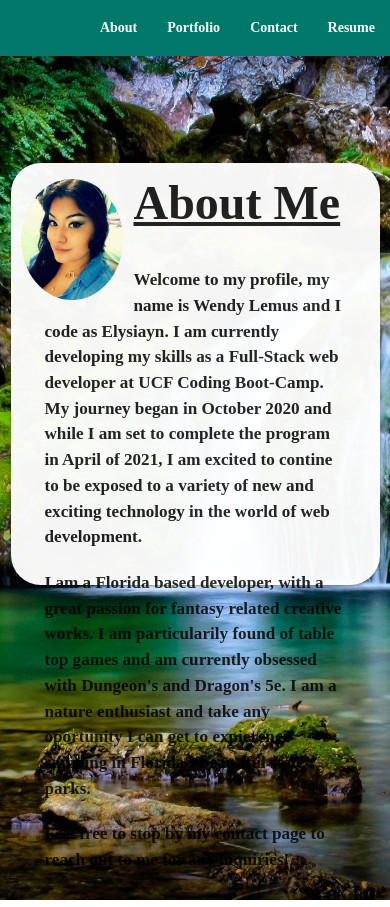
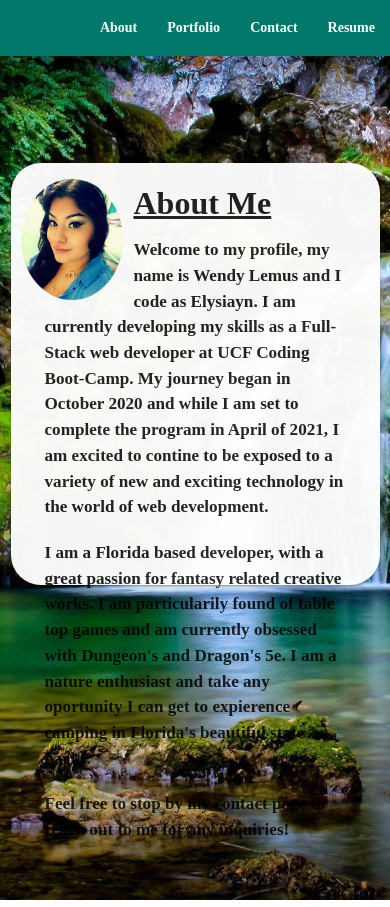
Before and after one commit to Elysiayn/Wendy-Lemus, a React (Create React App) app: page / in a window 390 px wide. Built offline with nearby package versions, Linux system fonts and the light colour scheme; a web font is replaced by a local one.

Commit message:
mobile bugs: text overflows card; background img does not cover

```diff
--- a/src/index.css
+++ b/src/index.css
@@ -1,17 +1,3 @@
-/* body {
-  margin: 0;
-  font-family: -apple-system, BlinkMacSystemFont, 'Segoe UI', 'Roboto', 'Oxygen',
-    'Ubuntu', 'Cantarell', 'Fira Sans', 'Droid Sans', 'Helvetica Neue',
-    sans-serif;
-  -webkit-font-smoothing: antialiased;
-  -moz-osx-font-smoothing: grayscale;
-}
-
-code {
-  font-family: source-code-pro, Menlo, Monaco, Consolas, 'Courier New',
-    monospace;
-} */
-
 /*  universal styling */
 .row{
   margin: 0 !important;
@@ -68,3 +54,15 @@
   margin-top:15%;
   margin-bottom: 0px;
 }
+
+
+/* Mediaqueries For mobile phones: */
+.about{
+  background-size: cover !important;
+  height: 100vh !important;
+}
+
+.aboutTitle {
+  font-size: xx-large !important;
+  padding: 0;
+}
```
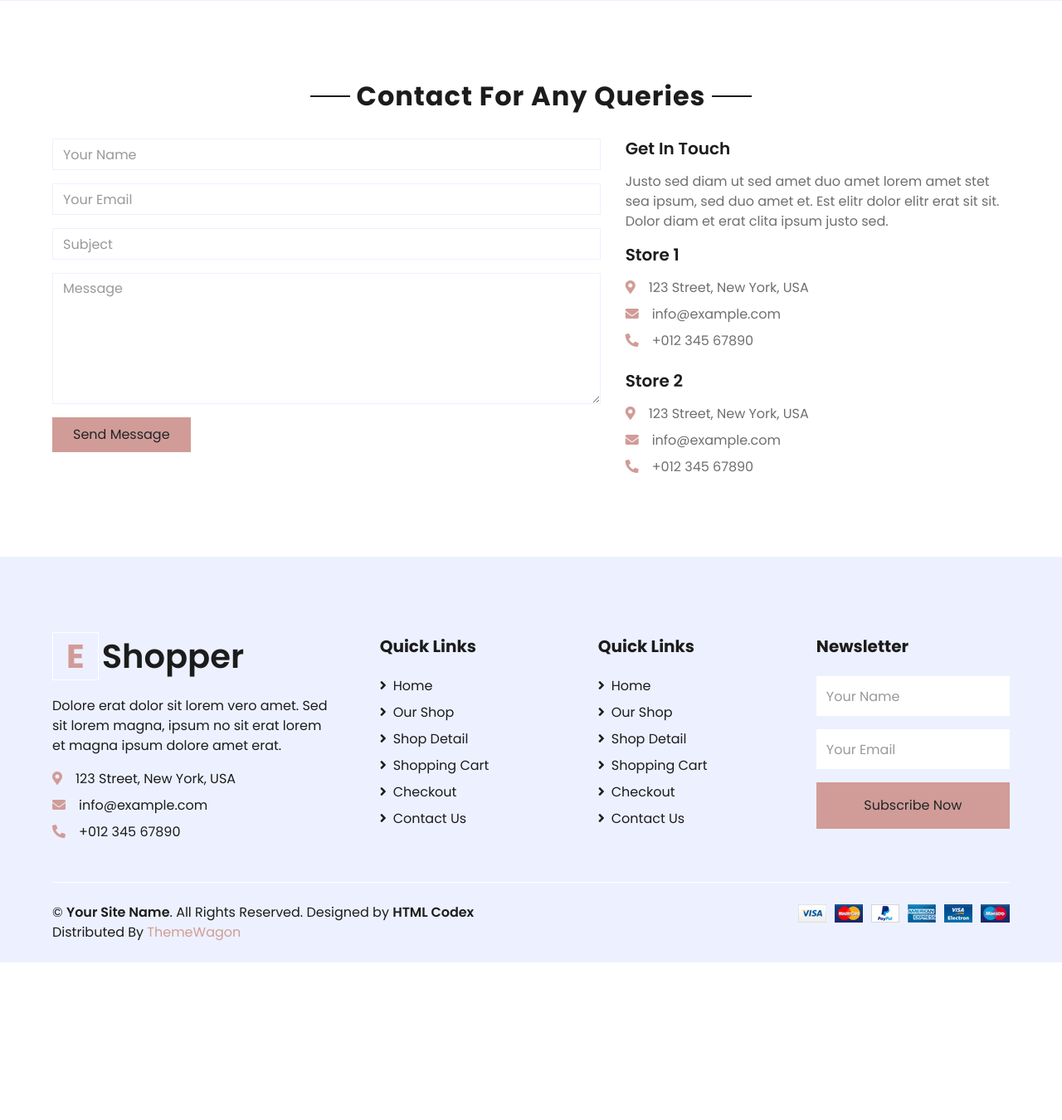
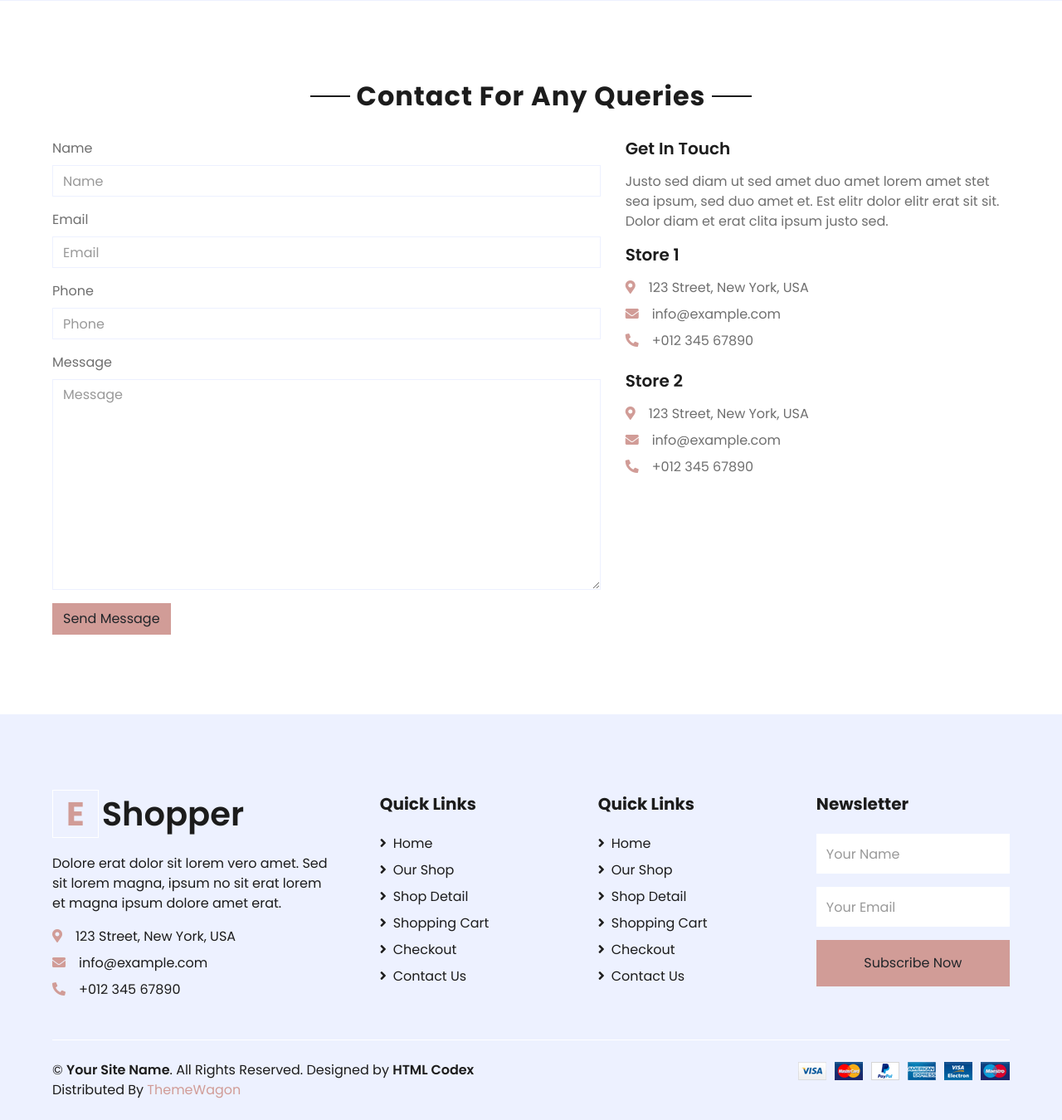
Before and after one commit to Mmy2000/advanced-ecommerce, a Django app: page /contact/ in a window 1280 px wide. Shown: the part 942-2292 px from the top of the page at 83% size. Before the commit the page ends 2102 px from the top, so only its background shows below. Run offline with Django 4.2, Linux system fonts and the light colour scheme; data comes from the database, SQL or seed files in the repository; both versions use the stored data as it was after the commit; parts of the project's set-up code (start-up, migrations or seed data) failed here and were passed over; some libraries are stand-ins or nearby versions.

Commit message:
creating contact page part 5

```diff
--- a/settings/templates/contact.html
+++ b/settings/templates/contact.html
@@ -1,5 +1,6 @@
 {% extends 'base.html' %}
 {% load static %}
+{% load django_bootstrap5 %}
 {% block body %}
 
 <!-- Page Header Start -->
@@ -25,38 +26,17 @@
         <div class="col-lg-7 mb-5">
             <div class="contact-form">
                 <div id="success"></div>
-                    <form name="sentMessage" id="contactForm" novalidate="novalidate">
-                        <div class="control-group">
-                            <input type="text" class="form-control" id="name" placeholder="Your Name"
-                                required="required" data-validation-required-message="Please enter your name" />
-                            <p class="help-block text-danger"></p>
-                        </div>
-                        <div class="control-group">
-                            <input type="email" class="form-control" id="email" placeholder="Your Email"
-                                required="required" data-validation-required-message="Please enter your email" />
-                            <p class="help-block text-danger"></p>
-                        </div>
-                        <div class="control-group">
-                            <input type="text" class="form-control" id="subject" placeholder="Subject"
-                                required="required" data-validation-required-message="Please enter a subject" />
-                            <p class="help-block text-danger"></p>
-                        </div>
-                        <div class="control-group">
-                            <textarea class="form-control" rows="6" id="message" placeholder="Message"
-                                required="required"
-                                data-validation-required-message="Please enter your message"></textarea>
-                            <p class="help-block text-danger"></p>
-                        </div>
-                        <div>
-                            <button class="btn btn-primary py-2 px-4" type="submit" id="sendMessageButton">Send
-                                Message</button>
-                        </div>
+                <form  method="POST" class="form">
+                    {% csrf_token %}
+                    {% bootstrap_form form %}
+                    {% bootstrap_button button_type="submit" content="Send Message" %}
                 </form>
             </div>
         </div>
         <div class="col-lg-5 mb-5">
             <h5 class="font-weight-semi-bold mb-3">Get In Touch</h5>
-                <p>Justo sed diam ut sed amet duo amet lorem amet stet sea ipsum, sed duo amet et. Est elitr dolor elitr erat sit sit. Dolor diam et erat clita ipsum justo sed.</p>
+            <p>Justo sed diam ut sed amet duo amet lorem amet stet sea ipsum, sed duo amet et. Est elitr dolor elitr
+                erat sit sit. Dolor diam et erat clita ipsum justo sed.</p>
             <div class="d-flex flex-column mb-3">
                 <h5 class="font-weight-semi-bold mb-3">Store 1</h5>
                 <p class="mb-2"><i class="fa fa-map-marker-alt text-primary mr-3"></i>123 Street, New York, USA</p>
```
Also changed, not shown: db.sqlite3. Lines whose indentation alone changed are shown as unchanged.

------------------------------

Goal of the exercise: Sift the data above for lines with "stet", then copy each one.

Answer:
-                <p>Justo sed diam ut sed amet duo amet lorem amet stet sea ipsum, sed duo amet et. Est elitr dolor elitr erat sit sit. Dolor diam et erat clita ipsum justo sed.</p>
+            <p>Justo sed diam ut sed amet duo amet lorem amet stet sea ipsum, sed duo amet et. Est elitr dolor elitr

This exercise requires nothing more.